**WORK ORDER**. Copy each entry below verbatim. Skip the pictures.

[Web page revision data]
************

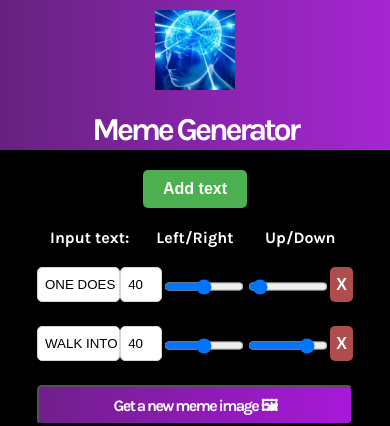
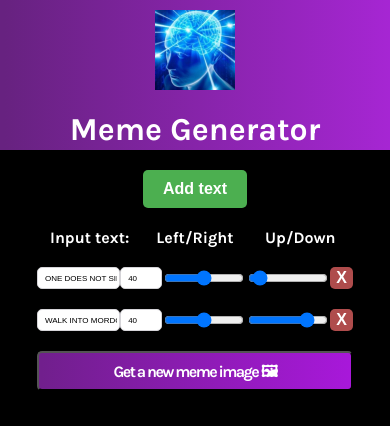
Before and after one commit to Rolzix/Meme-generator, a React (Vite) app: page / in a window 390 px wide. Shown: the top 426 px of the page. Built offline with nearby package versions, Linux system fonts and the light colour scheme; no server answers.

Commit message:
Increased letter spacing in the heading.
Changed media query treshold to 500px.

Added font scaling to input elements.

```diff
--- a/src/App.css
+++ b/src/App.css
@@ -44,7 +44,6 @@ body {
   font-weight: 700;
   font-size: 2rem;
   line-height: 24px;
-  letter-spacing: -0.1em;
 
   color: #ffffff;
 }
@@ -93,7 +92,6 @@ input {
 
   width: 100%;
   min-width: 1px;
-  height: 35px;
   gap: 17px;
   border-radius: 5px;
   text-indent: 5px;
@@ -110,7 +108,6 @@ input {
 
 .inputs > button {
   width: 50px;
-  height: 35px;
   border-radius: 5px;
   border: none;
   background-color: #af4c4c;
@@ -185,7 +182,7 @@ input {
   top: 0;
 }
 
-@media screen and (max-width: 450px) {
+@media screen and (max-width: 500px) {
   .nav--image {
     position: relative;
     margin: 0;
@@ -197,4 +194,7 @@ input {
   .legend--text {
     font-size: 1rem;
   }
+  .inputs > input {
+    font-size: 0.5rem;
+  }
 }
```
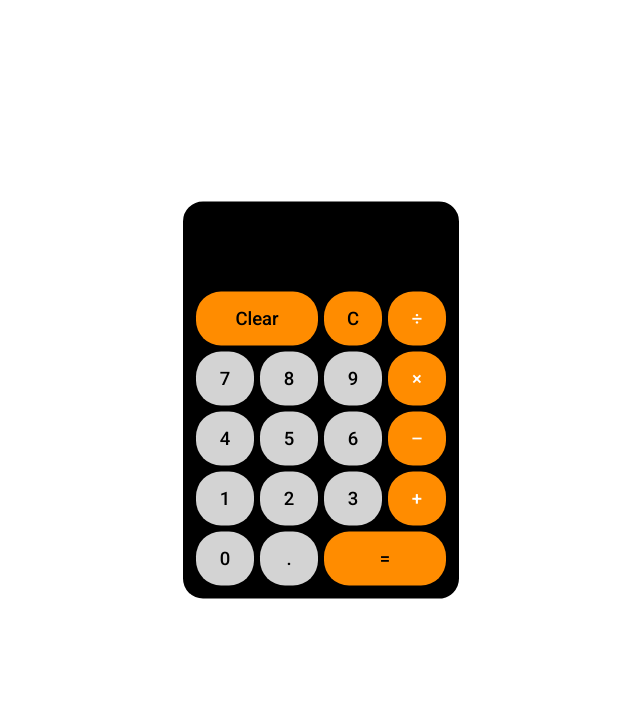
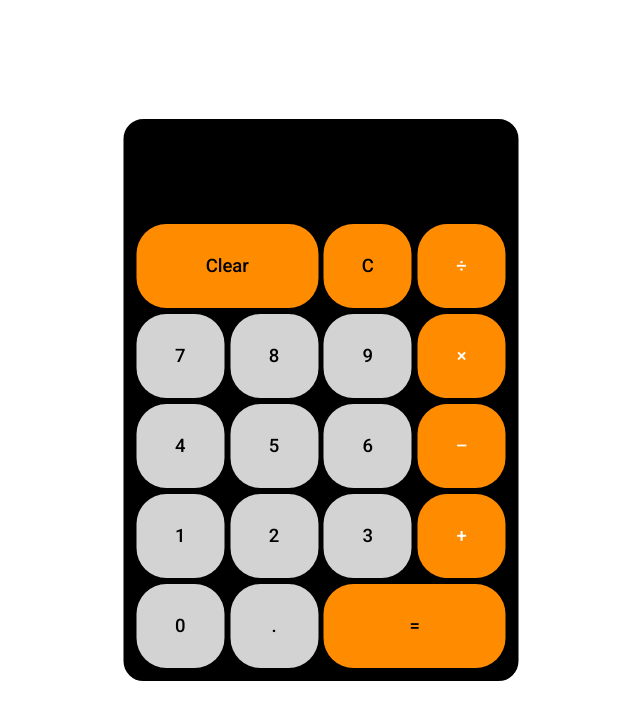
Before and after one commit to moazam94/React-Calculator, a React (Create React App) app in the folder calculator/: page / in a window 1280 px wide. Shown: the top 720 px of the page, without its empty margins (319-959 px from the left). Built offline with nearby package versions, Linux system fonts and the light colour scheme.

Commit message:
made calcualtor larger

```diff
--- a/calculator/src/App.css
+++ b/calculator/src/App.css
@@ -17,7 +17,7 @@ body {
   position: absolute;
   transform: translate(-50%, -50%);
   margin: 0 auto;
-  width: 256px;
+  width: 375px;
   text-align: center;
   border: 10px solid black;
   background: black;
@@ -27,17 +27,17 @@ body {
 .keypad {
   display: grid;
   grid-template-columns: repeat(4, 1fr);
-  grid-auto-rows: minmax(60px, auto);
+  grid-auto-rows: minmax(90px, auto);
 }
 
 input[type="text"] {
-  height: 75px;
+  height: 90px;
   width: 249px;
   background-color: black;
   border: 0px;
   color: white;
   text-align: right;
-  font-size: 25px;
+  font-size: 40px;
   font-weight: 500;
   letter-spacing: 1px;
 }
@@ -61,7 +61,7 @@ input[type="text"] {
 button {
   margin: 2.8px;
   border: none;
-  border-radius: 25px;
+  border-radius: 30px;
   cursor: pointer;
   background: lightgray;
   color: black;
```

************

**COMPLETED EXERCISE**.
Before and after one commit to Rolzix/Meme-generator, a React (Vite) app: page / in a window 390 px wide. Shown: the top 426 px of the page. Built offline with nearby package versions, Linux system fonts and the light colour scheme; no server answers.

Commit message:
Increased letter spacing in the heading.
Changed media query treshold to 500px.

Added font scaling to input elements.

```diff
--- a/src/App.css
+++ b/src/App.css
@@ -44,7 +44,6 @@ body {
   font-weight: 700;
   font-size: 2rem;
   line-height: 24px;
-  letter-spacing: -0.1em;
 
   color: #ffffff;
 }
@@ -93,7 +92,6 @@ input {
 
   width: 100%;
   min-width: 1px;
-  height: 35px;
   gap: 17px;
   border-radius: 5px;
   text-indent: 5px;
@@ -110,7 +108,6 @@ input {
 
 .inputs > button {
   width: 50px;
-  height: 35px;
   border-radius: 5px;
   border: none;
   background-color: #af4c4c;
@@ -185,7 +182,7 @@ input {
   top: 0;
 }
 
-@media screen and (max-width: 450px) {
+@media screen and (max-width: 500px) {
   .nav--image {
     position: relative;
     margin: 0;
@@ -197,4 +194,7 @@ input {
   .legend--text {
     font-size: 1rem;
   }
+  .inputs > input {
+    font-size: 0.5rem;
+  }
 }
```
Before and after one commit to moazam94/React-Calculator, a React (Create React App) app in the folder calculator/: page / in a window 1280 px wide. Shown: the top 720 px of the page, without its empty margins (319-959 px from the left). Built offline with nearby package versions, Linux system fonts and the light colour scheme.

Commit message:
made calcualtor larger

```diff
--- a/calculator/src/App.css
+++ b/calculator/src/App.css
@@ -17,7 +17,7 @@ body {
   position: absolute;
   transform: translate(-50%, -50%);
   margin: 0 auto;
-  width: 256px;
+  width: 375px;
   text-align: center;
   border: 10px solid black;
   background: black;
@@ -27,17 +27,17 @@ body {
 .keypad {
   display: grid;
   grid-template-columns: repeat(4, 1fr);
-  grid-auto-rows: minmax(60px, auto);
+  grid-auto-rows: minmax(90px, auto);
 }
 
 input[type="text"] {
-  height: 75px;
+  height: 90px;
   width: 249px;
   background-color: black;
   border: 0px;
   color: white;
   text-align: right;
-  font-size: 25px;
+  font-size: 40px;
   font-weight: 500;
   letter-spacing: 1px;
 }
@@ -61,7 +61,7 @@ input[type="text"] {
 button {
   margin: 2.8px;
   border: none;
-  border-radius: 25px;
+  border-radius: 30px;
   cursor: pointer;
   background: lightgray;
   color: black;
```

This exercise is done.